Subject | RE: [firebird-support] Re: Is this a bug in ROUND function? |
---|---|

Author | Alan McDonald |

Post date | 2019-08-29T22:14:49Z |

On 8/29/19 4:45 AM, m.djorov@... [firebird-support] wrote:

The value that you get at that point will be the nearest value to 2.725 that is expressible as a double precision floating point number which will be slightly different since 2.725 is NOT exactly representable as double precision floating point number. The number you get is allowed to be either the representable value just below or just above, the value, though the preference is the closer one. If the number you get is something like 2.72499...xx then round needs to round down, if you get something like 2.72500..xx then round needs to round up.
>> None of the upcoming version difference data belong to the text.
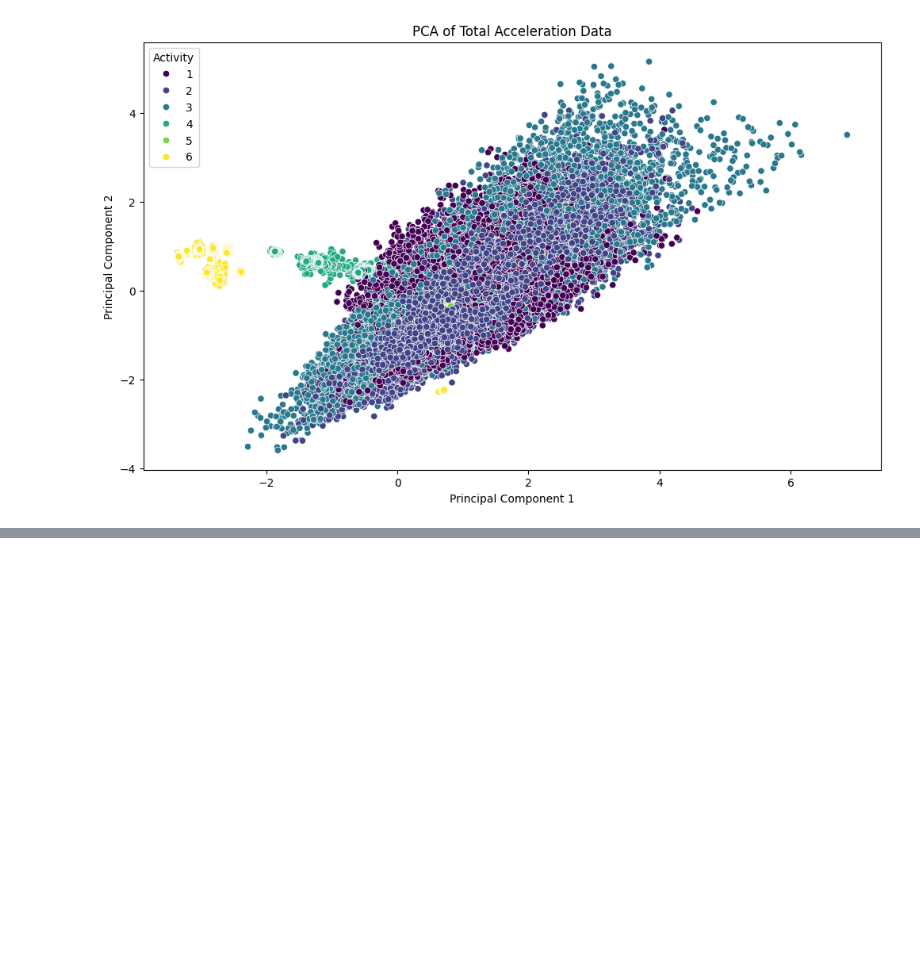
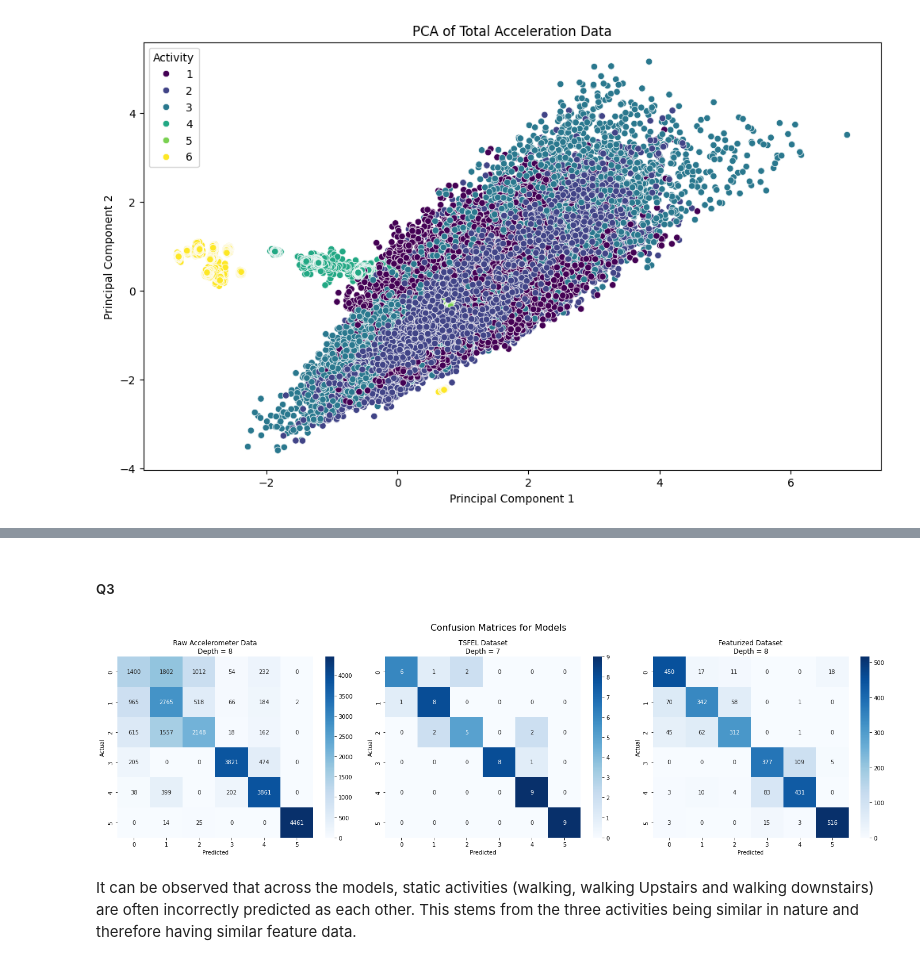
Before and after one commit to rishabh-mondal/es335-24-fall-assignment-1, a Jupyter notebook: final.ipynb, the cells around one changed output, grey strips where cells are left out. Drawn from its saved outputs; the diff is of its cells as text; code cells hidden in the pictures; blank space fills up the shorter version.

```diff
--- a/final.ipynb
+++ b/final.ipynb
@@ -322,0 +529,25 @@ Progress: 100% Complete
+# %% [markdown]
+##### Q3
+# %%
+import seaborn as sns
+def plot_confusion_matrix(ax, depth, train, test, title):
+    model = DecisionTreeClassifier(max_depth=depth)
+    model.fit(train.drop('activity', axis=1), train['activity'])
+    test_pred = model.predict(test.drop('activity', axis=1))
+    cm = confusion_matrix(test['activity'], test_pred)
+    sns.heatmap(cm, annot=True, cmap='Blues', fmt='d', ax=ax)
+    ax.set_title(f"{title}\nDepth = {depth}")
+    ax.set_xlabel("Predicted")
+    ax.set_ylabel("Actual")
+# %%
+fig, (ax1, ax2, ax3) = plt.subplots(1, 3, figsize=(20, 6))
+fig.suptitle("Confusion Matrices for Models", fontsize=16)
+plot_confusion_matrix(ax1, 8, train_df, test_df, "Raw Accelerometer Data")
+plot_confusion_matrix(ax2, 7, train_features, test_features, "TSFEL Dataset")
+plot_confusion_matrix(ax3, 8, train_dat, test_dat, "Featurized Dataset")
+plt.tight_layout()
+plt.show()
+# %% [output]
+[figure, added]
+# %% [markdown]
+It can be observed that across the models, static activities (walking, walking Upstairs and walking downstairs) are often incorrectly predicted as each other. This stems from the three activities being similar in nature and therefore having similar feature data.
```
Also changed, not shown: parts of 23 cells of this notebook.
If the numbers you had WERE exactly representable, like 2.625 (21/8) then the rules on how to round would matter, but since the number you have, after being made representable, isn't exactly 0.5 in the fractional part, that clause doesn't apply.

--

Richard Damon

What about:

select

round(cast(0.725 as double precision), 2),

round(cast(1.725 as double precision), 2),

round(cast(2.725 as double precision), 2),

round(cast(3.725 as double precision), 2),

round(cast(4.725 as numeric(18,3)), 2),

round(cast(5.725 as double precision), 2),

round(cast(6.725 as double precision), 2),

round(cast(7.725 as double precision), 2),

round(cast(8.725 as double precision), 2),

round(cast(9.725 as double precision), 2),

round(cast(10.725 as double precision), 2) from

rdb$database

>The issue is that when you write: cast(2.725 as double precision) you aren't dealing with 'mathematics' anymore, or even the value 2.725

> In binary representation of the values maybe 4.72 is the closest, but

> we are talking about mathematic.

> This is from the description of the ROUND function in the documentation:

> Rounds a number to the nearest integer. If the fractional part is

> exactly 0.5, rounding is upward for positive numbers and downward for

> negative numbers.

> So .725 is all cases is rounded up to .73 as it should be, but in one

> case it is not.

>

The value that you get at that point will be the nearest value to 2.725 that is expressible as a double precision floating point number which will be slightly different since 2.725 is NOT exactly representable as double precision floating point number. The number you get is allowed to be either the representable value just below or just above, the value, though the preference is the closer one. If the number you get is something like 2.72499...xx then round needs to round down, if you get something like 2.72500..xx then round needs to round up.

If the numbers you had WERE exactly representable, like 2.625 (21/8) then the rules on how to round would matter, but since the number you have, after being made representable, isn't exactly 0.5 in the fractional part, that clause doesn't apply.

--

Richard Damon

What about:

select

round(cast(0.725 as double precision), 2),

round(cast(1.725 as double precision), 2),

round(cast(2.725 as double precision), 2),

round(cast(3.725 as double precision), 2),

round(cast(4.725 as numeric(18,3)), 2),

round(cast(5.725 as double precision), 2),

round(cast(6.725 as double precision), 2),

round(cast(7.725 as double precision), 2),

round(cast(8.725 as double precision), 2),

round(cast(9.725 as double precision), 2),

round(cast(10.725 as double precision), 2) from

rdb$database